When moving to a virtual directory

Here’s a quick script to run against your current install if you are moving from a normal installation to using a virtual directory. Note: You will need to replace all instances of ‘MyVirtualDirectory’ to be your vdir path!

update cmsPropertyData 
set dataNvarchar = '/MyVirtualDirectory' + dataNvarchar
where id in
(select cmsPropertyData.id from cmsPropertyData
inner join cmsPropertyType on cmsPropertyData.propertytypeid = cmsPropertyType.id
inner join cmsDataType on cmsPropertyType.dataTypeId = cmsDataType.nodeId
where cmsDataType.controlId = '5032a6e6-69e3-491d-bb28-cd31cd11086c'
and cmsPropertyData.dataNvarchar is not null
and SUBSTRING(cmsPropertyData.dataNvarchar, 0, LEN('/MyVirtualDirectory') + 1) <> '/MyVirtualDirectory')

When moving from a virtual directory

Here’s the script to run if you are currently running in a virtual directory and want to move to a non-virtual directory. Note: You will need to replace all instances of ‘MyVirtualDirectory’ to be your vdir path!

update cmsPropertyData 
set dataNvarchar = SUBSTRING(dataNvarchar, LEN('/MyVirtualDirectory') + 1, LEN(dataNvarchar) - LEN('/MyVirtualDirectory'))
where id in
(select cmsPropertyData.id from cmsPropertyData
inner join cmsPropertyType on cmsPropertyData.propertytypeid = cmsPropertyType.id
inner join cmsDataType on cmsPropertyType.dataTypeId = cmsDataType.nodeId
where cmsDataType.controlId = '5032a6e6-69e3-491d-bb28-cd31cd11086c'
and cmsPropertyData.dataNvarchar is not null
and SUBSTRING(cmsPropertyData.dataNvarchar, 0, LEN('/MyVirtualDirectory') + 1) = '/MyVirtualDirectory' )

Moving to a different virtual directory?

If you want to move to a different virtual directory, you can combine the above 2 scripts… first move from a virtual directory back to normal, then move to the new virtual directory.

The above procedures would work as well if you were to change the umbracoMediaPath app setting in the web.config … though most people wont change that or even know about it ;)

Examine 1.5.1 released

April 5, 2013 19:59

I’ve created a new release of Examine today, version 1.5.1. There’s nothing really new in this release, just a bunch of bug fixes.
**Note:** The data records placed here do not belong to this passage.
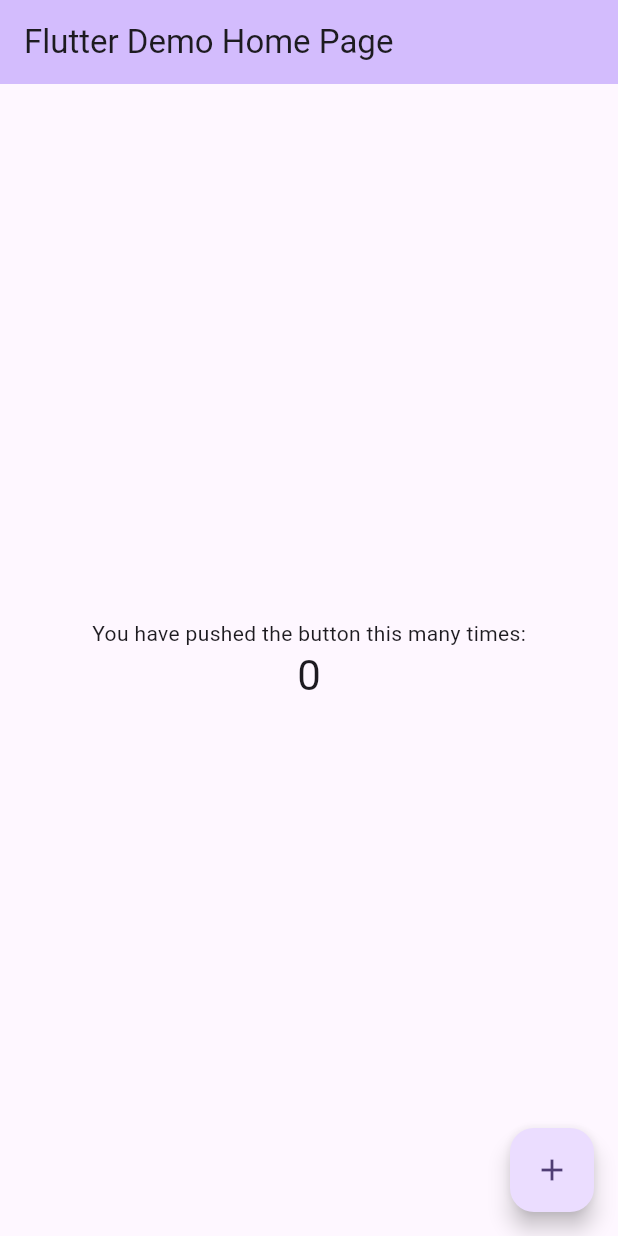
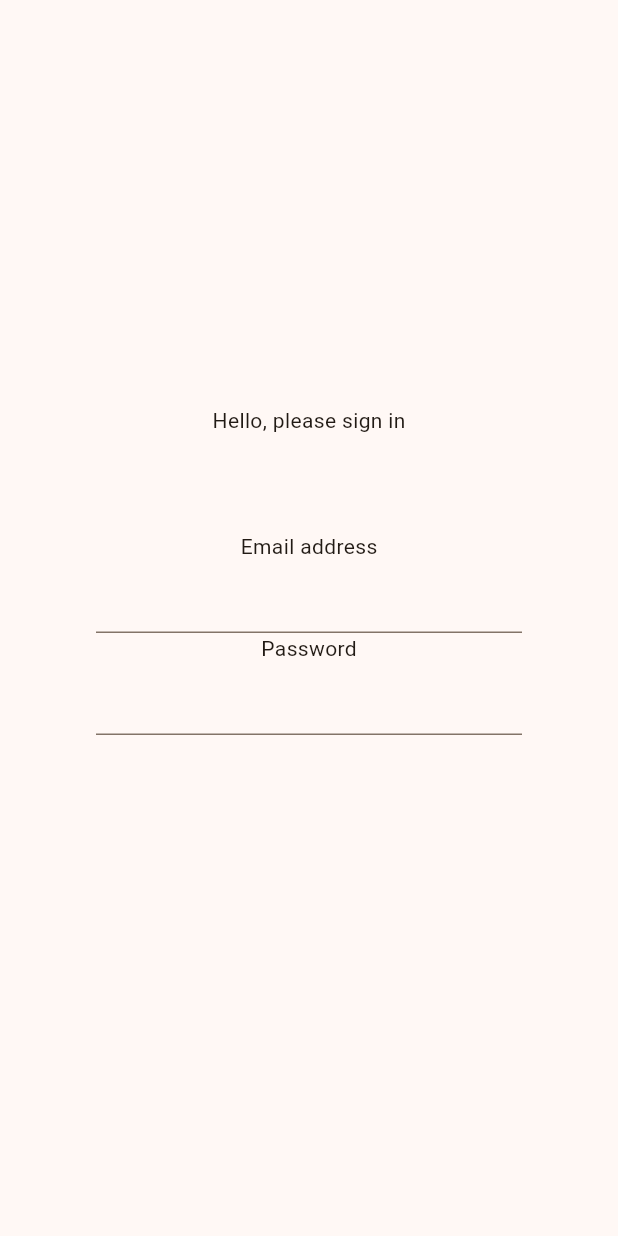
Before and after one commit to natebot13/dart_client_server_template, a Flutter app: the screen it shows after launch, on a phone screen of 412 x 824 dp. Run offline on Flutter 3.47's test engine with Material 3 defaults, Android fonts, the phone set to English and light mode, and no system bars; our stand-ins replace bloc, firebase_auth, firebase_core, flutter_bloc, get_it, injectable; missing offline and left inert: dart:js_interop, grpc; accounts and stored records are empty; generated files the repository leaves out were written again.

Commit message:
basic password auth flow

```diff
--- /dev/null
+++ b/app/lib/authentication.dart
@@ -0,0 +1,37 @@
+import 'package:firebase_auth/firebase_auth.dart' as f;
+import 'package:app/user.dart';
+
+class AuthService {
+  final f.FirebaseAuth _firebaseAuth = f.FirebaseAuth.instance;
+
+  Future<User?> signUpUser(
+    String email,
+    String password,
+  ) async {
+    try {
+      final f.UserCredential userCredential =
+          await _firebaseAuth.createUserWithEmailAndPassword(
+        email: email.trim(),
+        password: password.trim(),
+      );
+      final f.User? firebaseUser = userCredential.user;
+      if (firebaseUser != null) {
+        return User(
+          id: firebaseUser.uid,
+          email: firebaseUser.email,
+          displayName: firebaseUser.displayName,
+        );
+      }
+    } on f.FirebaseAuthException catch (e) {
+      print(e.toString());
+    }
+    return null;
+  }
+
+  Future<void> signOutUser() async {
+    final f.User? firebaseUser = _firebaseAuth.currentUser;
+    if (firebaseUser != null) {
+      await _firebaseAuth.signOut();
+    }
+  }
+}
--- /dev/null
+++ b/app/lib/bloc/auth_event.dart
@@ -0,0 +1,15 @@
+part of 'auth_bloc.dart';
+
+@immutable
+sealed class AuthEvent {
+  const AuthEvent();
+}
+
+class SignUpEvent extends AuthEvent {
+  final String email;
+  final String password;
+
+  const SignUpEvent(this.email, this.password);
+}
+
+class SignOutEvent extends AuthEvent {}
--- /dev/null
+++ b/app/lib/bloc/auth_state.dart
@@ -0,0 +1,24 @@
+part of 'auth_bloc.dart';
+
+@immutable
+sealed class AuthState {
+  const AuthState();
+}
+
+final class AuthInitial extends AuthState {
+  const AuthInitial();
+}
+
+final class AuthLoading extends AuthState {
+  const AuthLoading();
+}
+
+final class AuthSuccess extends AuthState {
+  final User user;
+  const AuthSuccess({required this.user});
+}
+
+final class AuthFailure extends AuthState {
+  final String errorMessage;
+  const AuthFailure({required this.errorMessage});
+}
--- a/app/lib/main.dart
+++ b/app/lib/main.dart
@@ -1,8 +1,9 @@
-import 'package:api/api.dart';
+import 'package:app/bloc/auth_bloc.dart';
 import 'package:flutter/foundation.dart';
 import 'package:flutter/material.dart';
 import 'package:firebase_core/firebase_core.dart';
 import 'package:firebase_auth/firebase_auth.dart';
+import 'package:flutter_bloc/flutter_bloc.dart';
 import 'package:injectable/injectable.dart';
 
 import 'src/injection.dart';
@@ -10,7 +11,6 @@ import 'firebase_options.dart';
 
 void main() async {
   configureInjection(kDebugMode ? Environment.dev : Environment.prod);
-  runApp(const MyApp());
   WidgetsFlutterBinding.ensureInitialized();
   await Firebase.initializeApp(
     options: DefaultFirebaseOptions.currentPlatform,
@@ -18,7 +18,7 @@ void main() async {
   if (kDebugMode) {
     await FirebaseAuth.instance.useAuthEmulator("192.168.86.195", 9099);
   }
-  // FirebaseAuth.instance.signInAnonymously();
+  runApp(const MyApp());
 }
 
 class MyApp extends StatelessWidget {
@@ -28,86 +28,100 @@ class MyApp extends StatelessWidget {
   @override
   Widget build(BuildContext context) {
     return MaterialApp(
-      title: 'Flutter Demo',
+      title: 'fWish',
       theme: ThemeData(
-        // This is the theme of your application.
-        //
-        // TRY THIS: Try running your application with "flutter run". You'll see
-        // the application has a blue toolbar. Then, without quitting the app,
-        // try changing the seedColor in the colorScheme below to Colors.green
-        // and then invoke "hot reload" (save your changes or press the "hot
-        // reload" button in a Flutter-supported IDE, or press "r" if you used
-        // the command line to start the app).
-        //
-        // Notice that the counter didn't reset back to zero; the application
-        // state is not lost during the reload. To reset the state, use hot
-        // restart instead.
-        //
-        // This works for code too, not just values: Most code changes can be
-        // tested with just a hot reload.
-        colorScheme: ColorScheme.fromSeed(seedColor: Colors.deepPurple),
+        colorScheme: ColorScheme.fromSeed(seedColor: Colors.orange),
         useMaterial3: true,
       ),
-      home: const MyHomePage(title: 'Flutter Demo Home Page'),
+      home: BlocProvider(
+        create: (context) => AuthBloc(),
+        child: const AuthFlow(),
+      ),
     );
   }
 }
 
-class MyHomePage extends StatefulWidget {
-  const MyHomePage({super.key, required this.title});
-
-  final String title;
-
-  @override
-  State<MyHomePage> createState() => _MyHomePageState();
-}
-
-class _MyHomePageState extends State<MyHomePage> {
-  int _counter = 0;
-  bool _loading = false;
-  late final IncrementServiceClient client;
-
-  @override
-  void initState() {
-    client = getIt<IncrementServiceClient>();
-    super.initState();
-  }
-
-  Future<void> _incrementCounter() async {
-    setState(() => _loading = true);
-    final response = await client.increment(IncrementRequest());
-    setState(() {
-      _counter = response.value;
-      _loading = false;
-    });
-  }
+class AuthFlow extends StatelessWidget {
+  const AuthFlow({super.key});
 
   @override
   Widget build(BuildContext context) {
     return Scaffold(
-      appBar: AppBar(
-        backgroundColor: Theme.of(context).colorScheme.inversePrimary,
-        title: Text(widget.title),
-      ),
-      body: Center(
-        child: Column(
-          mainAxisAlignment: MainAxisAlignment.center,
-          children: <Widget>[
-            const Text(
-              'You have pushed the button this many times:',
+      body: BlocConsumer<AuthBloc, AuthState>(
+        builder: (context, state) {
+          if (state is AuthLoading) {
+            return const Center(
+              child: CircularProgressIndicator(),
+            );
+          }
+
+          if (state is AuthSuccess) {
+            return const Center(child: Text("Welcome in"));
+          }
+
+          return const Center(
+            child: Column(
+              mainAxisSize: MainAxisSize.max,
+              mainAxisAlignment: MainAxisAlignment.center,
+              children: [
+                Text("Hello, please sign in"),
+                EmailAndPassword(),
+              ],
             ),
-            Text(
-              '$_counter',
-              style: Theme.of(context).textTheme.headlineMedium,
-            ),
-          ],
-        ),
-      ),
-      floatingActionButton: FloatingActionButton(
-        onPressed: _loading ? null : _incrementCounter,
-        tooltip: 'Increment',
-        child: const Icon(Icons.add),
+          );
+        },
+        listener: (context, state) {
+          if (state is AuthFailure) {
+            final snack = SnackBar(content: Text(state.errorMessage));
+            ScaffoldMessenger.of(context).showSnackBar(snack);
+          }
+        },
       ),
     );
   }
 }
+
+class EmailAndPassword extends StatefulWidget {
+  const EmailAndPassword({super.key});
+
+  @override
+  State<EmailAndPassword> createState() => _EmailAndPasswordState();
+}
+
+class _EmailAndPasswordState extends State<EmailAndPassword> {
+  final emailController = TextEditingController();
+  final passwordController = TextEditingController();
+
+  @override
+  Widget build(BuildContext context) {
+    return Padding(
+      padding: const EdgeInsets.all(64.0),
+      child: Column(
+        children: [
+          const Text("Email address"),
+          TextFormField(
+            controller: emailController,
+          ),
+          const Text("Password"),
+          TextFormField(
+            obscureText: true,
+            controller: passwordController,
+            onFieldSubmitted: (value) => _signUp(context),
+          )
+        ],
+      ),
+    );
+  }
+
+  void _signUp(BuildContext context) {
+    BlocProvider.of<AuthBloc>(context).add(SignUpEvent(
+        emailController.text.trim(), passwordController.text.trim()));
+  }
+
+  @override
+  void dispose() {
+    emailController.dispose();
+    passwordController.dispose();
+    super.dispose();
+  }
+}
--- /dev/null
+++ b/app/lib/user.dart
@@ -0,0 +1,10 @@
+class User {
+  final String? id;
+  final String? email;
+  final String? displayName;
+  User({
+    this.id,
+    this.email,
+    this.displayName,
+  });
+}
```
Also changed, not shown: app/lib/bloc/auth_bloc.dart (added, +41 -0 lines), app/pubspec.yaml (+7 -69 lines), app/pubspec.lock, 3 other files.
The other cool thing is that I’ve finally got Examine on Nuget now. The v1.5.1 release page is here on CodePlex with upgrade instructions… which is really just replacing the DLLs.

Its important to note that if you have installed Umbraco 6.0.1+ or 4.11.5+ then you already have Examine 1.5.0  installed (which isn’t an official release on the CodePlex page) which has 8 of these 10 bugs fixed already.

Bugs fixed

Here’s the full list of bugs fixed in this release:

UmbracoExamine

You may already know this but we’ve moved the UmbracoExamine libraries in to the core of Umbraco so that the Umbraco core team can better support the implementation. That means that only the basic Examine libraries will continue to exist @ examine.codeplex.com. The release of 1.5.1 only relates to the base Examine libraries, not the UmbracoExamine libraries, but that’s ok you can still upgrade these base libraries without issue.

Nuget

There’s 2 Examine projects up on Nuget, the basic Examine package and the Azure package if you wish to use Azure directory for your indexes.

Standard package:

PM> Install-Package Examine

Azure package:

PM> Install-Package Examine.Azure

 

Happy searching!